AuthorUeland, Thor; Laugsand, Lars Erik; Vatten, Lars Johan; Janszky, Imre; Platou, Carl Geoffrey Parrinder; Michelsen, Annika; Damås, Jan Kristian; Aukrust, Pål; Åsvold, Bjørn Olav
Background: We hypothesized that circulating markers reflecting monocyte/macrophage and T cell activation are associated with increased risk of myocardial infarction (MI) in apparently healthy individuals.
Methods: Serum monocyte/macrophage and T cell activation markers soluble (s) CD163, sCD14, Gal3BP, sCD25 and sCD166 were analyzed by enzyme-immunoassay in a case-control study nested within the population-based HUNT2 cohort in Norway. Among 58,761 apparently healthy men and women followed a median 11.3 years, 1587 incident MI cases were registered, and compared to 3959 age- and sex-matched controls.
Results: Higher serum sCD163 (Q4 vs. Q1 OR: 1.27, P-trend 0.002), sCD14 (Q4 vs. Q1 OR: 1.38, P-trend < 0.001), and especially sCD25 (Q4 vs. Q1 OR: 1.45, P-trend < 0.001), were associated with increased MI risk in the age-and sex adjusted models. However, after additional adjustment for cardiovascular risk factors these associations were strongly attenuated (Q4 vs Q1 ORs between 1.02 and 1.12, P-trends between 0.30 and 0.58).

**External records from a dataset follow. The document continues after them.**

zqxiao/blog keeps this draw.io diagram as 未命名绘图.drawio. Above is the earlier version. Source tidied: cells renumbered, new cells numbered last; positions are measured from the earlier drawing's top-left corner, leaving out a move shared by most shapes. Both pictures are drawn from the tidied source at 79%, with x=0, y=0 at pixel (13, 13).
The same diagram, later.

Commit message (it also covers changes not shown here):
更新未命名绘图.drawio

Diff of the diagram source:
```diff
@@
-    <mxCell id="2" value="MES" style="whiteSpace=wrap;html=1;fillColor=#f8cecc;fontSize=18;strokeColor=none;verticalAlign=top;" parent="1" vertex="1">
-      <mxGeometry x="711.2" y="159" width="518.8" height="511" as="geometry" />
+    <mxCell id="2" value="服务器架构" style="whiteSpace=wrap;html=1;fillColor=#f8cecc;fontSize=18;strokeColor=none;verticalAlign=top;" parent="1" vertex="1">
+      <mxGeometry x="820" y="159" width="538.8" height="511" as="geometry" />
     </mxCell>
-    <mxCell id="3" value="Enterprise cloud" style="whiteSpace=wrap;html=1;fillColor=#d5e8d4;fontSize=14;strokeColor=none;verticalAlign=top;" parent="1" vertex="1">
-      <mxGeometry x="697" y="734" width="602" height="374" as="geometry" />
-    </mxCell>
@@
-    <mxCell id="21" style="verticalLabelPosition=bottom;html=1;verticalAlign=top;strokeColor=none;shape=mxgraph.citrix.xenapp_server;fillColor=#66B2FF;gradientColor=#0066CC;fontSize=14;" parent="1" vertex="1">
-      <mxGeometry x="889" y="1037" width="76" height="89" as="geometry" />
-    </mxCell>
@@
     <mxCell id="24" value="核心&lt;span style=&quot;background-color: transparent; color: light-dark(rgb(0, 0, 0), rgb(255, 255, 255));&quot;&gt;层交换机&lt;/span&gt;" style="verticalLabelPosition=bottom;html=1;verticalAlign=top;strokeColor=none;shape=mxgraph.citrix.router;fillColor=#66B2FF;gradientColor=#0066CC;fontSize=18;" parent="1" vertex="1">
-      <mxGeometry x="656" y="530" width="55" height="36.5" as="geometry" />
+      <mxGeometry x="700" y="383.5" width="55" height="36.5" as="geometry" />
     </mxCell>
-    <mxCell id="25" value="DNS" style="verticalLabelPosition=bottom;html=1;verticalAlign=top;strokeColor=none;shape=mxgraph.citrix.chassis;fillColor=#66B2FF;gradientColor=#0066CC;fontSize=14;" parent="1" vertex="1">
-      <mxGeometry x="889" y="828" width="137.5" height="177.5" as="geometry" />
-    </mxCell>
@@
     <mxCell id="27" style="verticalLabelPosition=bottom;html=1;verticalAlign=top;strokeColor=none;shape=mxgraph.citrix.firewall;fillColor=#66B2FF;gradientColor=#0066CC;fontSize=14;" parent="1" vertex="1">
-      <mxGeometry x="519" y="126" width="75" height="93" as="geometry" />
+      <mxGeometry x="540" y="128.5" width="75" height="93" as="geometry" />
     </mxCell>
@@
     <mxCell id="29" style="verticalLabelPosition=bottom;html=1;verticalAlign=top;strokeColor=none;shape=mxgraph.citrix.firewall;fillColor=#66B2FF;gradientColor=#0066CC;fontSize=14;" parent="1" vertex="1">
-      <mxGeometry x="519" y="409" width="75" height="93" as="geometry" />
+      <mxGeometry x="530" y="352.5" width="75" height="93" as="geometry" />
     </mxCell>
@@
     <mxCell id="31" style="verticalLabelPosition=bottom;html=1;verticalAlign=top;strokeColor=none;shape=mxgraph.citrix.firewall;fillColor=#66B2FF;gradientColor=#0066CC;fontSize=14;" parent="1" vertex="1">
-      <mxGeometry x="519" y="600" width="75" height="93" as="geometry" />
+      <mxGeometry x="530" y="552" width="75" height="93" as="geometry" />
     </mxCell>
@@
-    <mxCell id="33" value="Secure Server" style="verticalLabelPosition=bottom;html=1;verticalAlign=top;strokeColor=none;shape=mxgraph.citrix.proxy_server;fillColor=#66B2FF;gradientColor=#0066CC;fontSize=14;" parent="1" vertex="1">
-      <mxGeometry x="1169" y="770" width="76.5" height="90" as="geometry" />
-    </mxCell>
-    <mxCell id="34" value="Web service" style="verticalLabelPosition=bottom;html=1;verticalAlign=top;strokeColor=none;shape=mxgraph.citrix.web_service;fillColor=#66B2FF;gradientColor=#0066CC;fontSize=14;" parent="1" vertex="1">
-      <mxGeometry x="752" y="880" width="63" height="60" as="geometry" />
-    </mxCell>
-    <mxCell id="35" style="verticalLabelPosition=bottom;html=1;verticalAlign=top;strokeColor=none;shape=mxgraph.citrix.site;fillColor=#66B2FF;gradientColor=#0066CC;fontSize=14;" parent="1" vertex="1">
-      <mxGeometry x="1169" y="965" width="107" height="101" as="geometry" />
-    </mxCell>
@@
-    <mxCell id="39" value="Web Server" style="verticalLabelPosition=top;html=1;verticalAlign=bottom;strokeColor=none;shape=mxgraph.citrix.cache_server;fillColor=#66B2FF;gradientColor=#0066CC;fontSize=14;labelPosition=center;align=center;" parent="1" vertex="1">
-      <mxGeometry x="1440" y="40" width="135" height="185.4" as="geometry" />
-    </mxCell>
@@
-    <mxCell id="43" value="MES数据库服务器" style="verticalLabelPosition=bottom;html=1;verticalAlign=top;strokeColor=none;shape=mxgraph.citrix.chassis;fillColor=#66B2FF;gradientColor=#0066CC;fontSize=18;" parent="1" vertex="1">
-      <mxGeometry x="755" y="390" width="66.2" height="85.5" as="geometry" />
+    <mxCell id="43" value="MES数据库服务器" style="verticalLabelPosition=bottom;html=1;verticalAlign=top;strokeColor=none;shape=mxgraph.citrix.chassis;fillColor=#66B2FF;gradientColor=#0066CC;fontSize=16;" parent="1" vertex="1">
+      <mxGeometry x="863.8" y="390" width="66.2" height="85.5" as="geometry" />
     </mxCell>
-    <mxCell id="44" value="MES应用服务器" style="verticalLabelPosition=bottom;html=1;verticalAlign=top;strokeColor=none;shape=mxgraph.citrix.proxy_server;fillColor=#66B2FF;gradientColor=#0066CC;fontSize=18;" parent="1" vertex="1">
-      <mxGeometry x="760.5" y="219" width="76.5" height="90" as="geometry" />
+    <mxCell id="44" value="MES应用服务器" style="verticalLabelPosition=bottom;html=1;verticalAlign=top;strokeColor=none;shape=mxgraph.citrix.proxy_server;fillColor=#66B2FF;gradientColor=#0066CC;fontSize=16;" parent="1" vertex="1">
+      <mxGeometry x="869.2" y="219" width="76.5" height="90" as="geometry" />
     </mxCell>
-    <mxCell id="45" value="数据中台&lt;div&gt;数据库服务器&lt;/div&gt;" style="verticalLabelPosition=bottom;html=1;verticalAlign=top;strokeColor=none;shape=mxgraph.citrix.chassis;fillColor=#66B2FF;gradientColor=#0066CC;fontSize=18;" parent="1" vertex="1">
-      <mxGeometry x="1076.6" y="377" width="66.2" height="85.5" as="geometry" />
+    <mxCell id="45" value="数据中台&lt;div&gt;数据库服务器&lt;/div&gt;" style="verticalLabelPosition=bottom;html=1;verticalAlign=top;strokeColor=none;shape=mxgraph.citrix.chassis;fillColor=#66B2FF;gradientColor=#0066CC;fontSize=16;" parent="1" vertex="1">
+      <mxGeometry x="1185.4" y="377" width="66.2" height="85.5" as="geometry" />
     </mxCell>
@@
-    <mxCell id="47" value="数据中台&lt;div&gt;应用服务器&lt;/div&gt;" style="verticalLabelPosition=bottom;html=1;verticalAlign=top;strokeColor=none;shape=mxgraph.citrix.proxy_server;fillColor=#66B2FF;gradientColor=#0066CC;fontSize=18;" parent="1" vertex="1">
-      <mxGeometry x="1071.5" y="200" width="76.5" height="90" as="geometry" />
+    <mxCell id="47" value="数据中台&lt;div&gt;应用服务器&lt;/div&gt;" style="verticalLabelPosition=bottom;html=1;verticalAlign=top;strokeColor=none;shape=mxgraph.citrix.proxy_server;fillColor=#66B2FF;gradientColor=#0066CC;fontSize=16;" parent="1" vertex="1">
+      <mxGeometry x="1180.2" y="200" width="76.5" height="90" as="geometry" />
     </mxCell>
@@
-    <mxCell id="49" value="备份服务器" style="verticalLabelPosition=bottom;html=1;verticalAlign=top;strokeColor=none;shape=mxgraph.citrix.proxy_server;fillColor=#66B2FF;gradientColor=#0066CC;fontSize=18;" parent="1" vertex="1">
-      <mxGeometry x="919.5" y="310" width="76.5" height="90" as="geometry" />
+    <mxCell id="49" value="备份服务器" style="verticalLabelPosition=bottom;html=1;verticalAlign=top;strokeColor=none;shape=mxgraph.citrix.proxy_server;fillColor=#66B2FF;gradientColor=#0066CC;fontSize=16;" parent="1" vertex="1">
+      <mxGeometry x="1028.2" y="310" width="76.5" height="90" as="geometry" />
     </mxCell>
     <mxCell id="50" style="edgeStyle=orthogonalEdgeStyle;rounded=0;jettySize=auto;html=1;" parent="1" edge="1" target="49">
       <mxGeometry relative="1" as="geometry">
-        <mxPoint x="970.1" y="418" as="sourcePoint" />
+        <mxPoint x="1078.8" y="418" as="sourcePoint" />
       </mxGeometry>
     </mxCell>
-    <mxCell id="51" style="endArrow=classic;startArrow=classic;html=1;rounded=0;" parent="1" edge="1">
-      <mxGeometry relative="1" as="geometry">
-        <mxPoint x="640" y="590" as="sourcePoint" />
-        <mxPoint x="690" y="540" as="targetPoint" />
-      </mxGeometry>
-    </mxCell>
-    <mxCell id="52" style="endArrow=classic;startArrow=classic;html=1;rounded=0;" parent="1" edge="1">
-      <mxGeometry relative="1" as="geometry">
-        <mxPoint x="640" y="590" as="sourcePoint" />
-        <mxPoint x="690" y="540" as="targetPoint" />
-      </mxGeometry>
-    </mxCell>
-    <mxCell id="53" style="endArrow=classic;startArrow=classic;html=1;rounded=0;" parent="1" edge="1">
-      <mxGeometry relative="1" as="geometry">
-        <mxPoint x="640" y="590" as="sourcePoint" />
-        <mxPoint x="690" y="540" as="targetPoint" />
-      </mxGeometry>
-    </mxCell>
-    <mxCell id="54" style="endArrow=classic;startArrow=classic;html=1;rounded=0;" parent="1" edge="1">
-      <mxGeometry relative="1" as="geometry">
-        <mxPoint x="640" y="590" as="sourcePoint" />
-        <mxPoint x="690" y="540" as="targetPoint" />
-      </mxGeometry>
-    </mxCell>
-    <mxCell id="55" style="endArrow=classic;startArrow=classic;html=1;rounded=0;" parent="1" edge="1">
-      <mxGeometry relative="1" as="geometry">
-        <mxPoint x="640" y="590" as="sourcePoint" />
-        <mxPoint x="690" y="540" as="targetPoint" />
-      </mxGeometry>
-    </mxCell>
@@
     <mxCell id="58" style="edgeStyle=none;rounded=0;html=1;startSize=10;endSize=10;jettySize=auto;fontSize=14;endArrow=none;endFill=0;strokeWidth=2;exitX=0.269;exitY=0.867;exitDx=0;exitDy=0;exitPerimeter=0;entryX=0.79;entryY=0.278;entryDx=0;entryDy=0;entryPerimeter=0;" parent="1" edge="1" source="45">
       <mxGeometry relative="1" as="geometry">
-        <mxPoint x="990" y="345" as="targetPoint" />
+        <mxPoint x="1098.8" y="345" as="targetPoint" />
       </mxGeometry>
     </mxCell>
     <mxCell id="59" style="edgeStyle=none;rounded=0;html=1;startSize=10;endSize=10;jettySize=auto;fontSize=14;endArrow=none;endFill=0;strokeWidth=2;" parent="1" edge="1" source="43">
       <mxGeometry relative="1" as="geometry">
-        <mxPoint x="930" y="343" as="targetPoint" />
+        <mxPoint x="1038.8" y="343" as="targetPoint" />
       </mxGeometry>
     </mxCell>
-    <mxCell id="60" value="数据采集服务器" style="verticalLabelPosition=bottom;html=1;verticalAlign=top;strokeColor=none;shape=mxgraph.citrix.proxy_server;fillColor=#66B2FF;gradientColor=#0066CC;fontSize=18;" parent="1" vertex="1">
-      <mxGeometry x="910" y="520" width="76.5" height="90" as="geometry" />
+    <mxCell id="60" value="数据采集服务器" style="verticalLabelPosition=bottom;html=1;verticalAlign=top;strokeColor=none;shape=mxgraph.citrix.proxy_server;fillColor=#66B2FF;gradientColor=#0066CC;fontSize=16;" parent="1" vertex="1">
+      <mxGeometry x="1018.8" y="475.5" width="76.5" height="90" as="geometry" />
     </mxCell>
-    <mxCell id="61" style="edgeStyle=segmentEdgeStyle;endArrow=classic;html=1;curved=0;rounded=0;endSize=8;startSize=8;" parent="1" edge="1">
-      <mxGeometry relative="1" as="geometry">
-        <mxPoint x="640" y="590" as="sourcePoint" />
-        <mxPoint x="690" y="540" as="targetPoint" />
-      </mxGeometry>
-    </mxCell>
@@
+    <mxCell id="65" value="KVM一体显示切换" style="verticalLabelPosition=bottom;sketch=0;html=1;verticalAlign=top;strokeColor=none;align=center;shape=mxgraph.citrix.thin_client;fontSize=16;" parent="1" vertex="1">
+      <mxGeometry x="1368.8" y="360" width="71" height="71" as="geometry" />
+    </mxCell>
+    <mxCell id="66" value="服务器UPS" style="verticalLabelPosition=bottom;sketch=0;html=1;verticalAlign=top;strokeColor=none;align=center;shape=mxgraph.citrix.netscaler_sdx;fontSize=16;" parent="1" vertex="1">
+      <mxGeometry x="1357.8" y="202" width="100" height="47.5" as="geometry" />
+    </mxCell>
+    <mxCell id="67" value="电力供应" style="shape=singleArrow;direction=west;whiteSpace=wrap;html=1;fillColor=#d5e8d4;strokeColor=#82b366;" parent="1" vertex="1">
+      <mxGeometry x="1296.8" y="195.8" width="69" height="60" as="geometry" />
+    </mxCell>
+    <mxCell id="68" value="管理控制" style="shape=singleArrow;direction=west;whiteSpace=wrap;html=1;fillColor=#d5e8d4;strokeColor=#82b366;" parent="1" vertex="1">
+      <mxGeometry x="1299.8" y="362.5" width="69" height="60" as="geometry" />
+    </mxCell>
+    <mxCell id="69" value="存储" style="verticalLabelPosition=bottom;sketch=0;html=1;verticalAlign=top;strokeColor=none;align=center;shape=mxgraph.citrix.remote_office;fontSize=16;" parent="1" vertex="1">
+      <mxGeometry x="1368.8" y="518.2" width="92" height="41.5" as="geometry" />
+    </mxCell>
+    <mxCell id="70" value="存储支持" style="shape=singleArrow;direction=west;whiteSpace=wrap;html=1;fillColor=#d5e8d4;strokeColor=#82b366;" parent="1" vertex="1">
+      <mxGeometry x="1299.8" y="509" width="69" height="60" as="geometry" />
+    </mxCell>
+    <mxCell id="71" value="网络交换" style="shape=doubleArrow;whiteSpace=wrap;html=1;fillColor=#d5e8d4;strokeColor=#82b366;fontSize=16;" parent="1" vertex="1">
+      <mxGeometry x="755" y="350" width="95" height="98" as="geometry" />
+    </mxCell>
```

Conclusions: sCD163, sCD14 and sCD25 may reflect leukocyte activation and inflammatory mechanisms related to atherogenesis, but do not predict MI risk above and beyond conventional cardiovascular risk factors.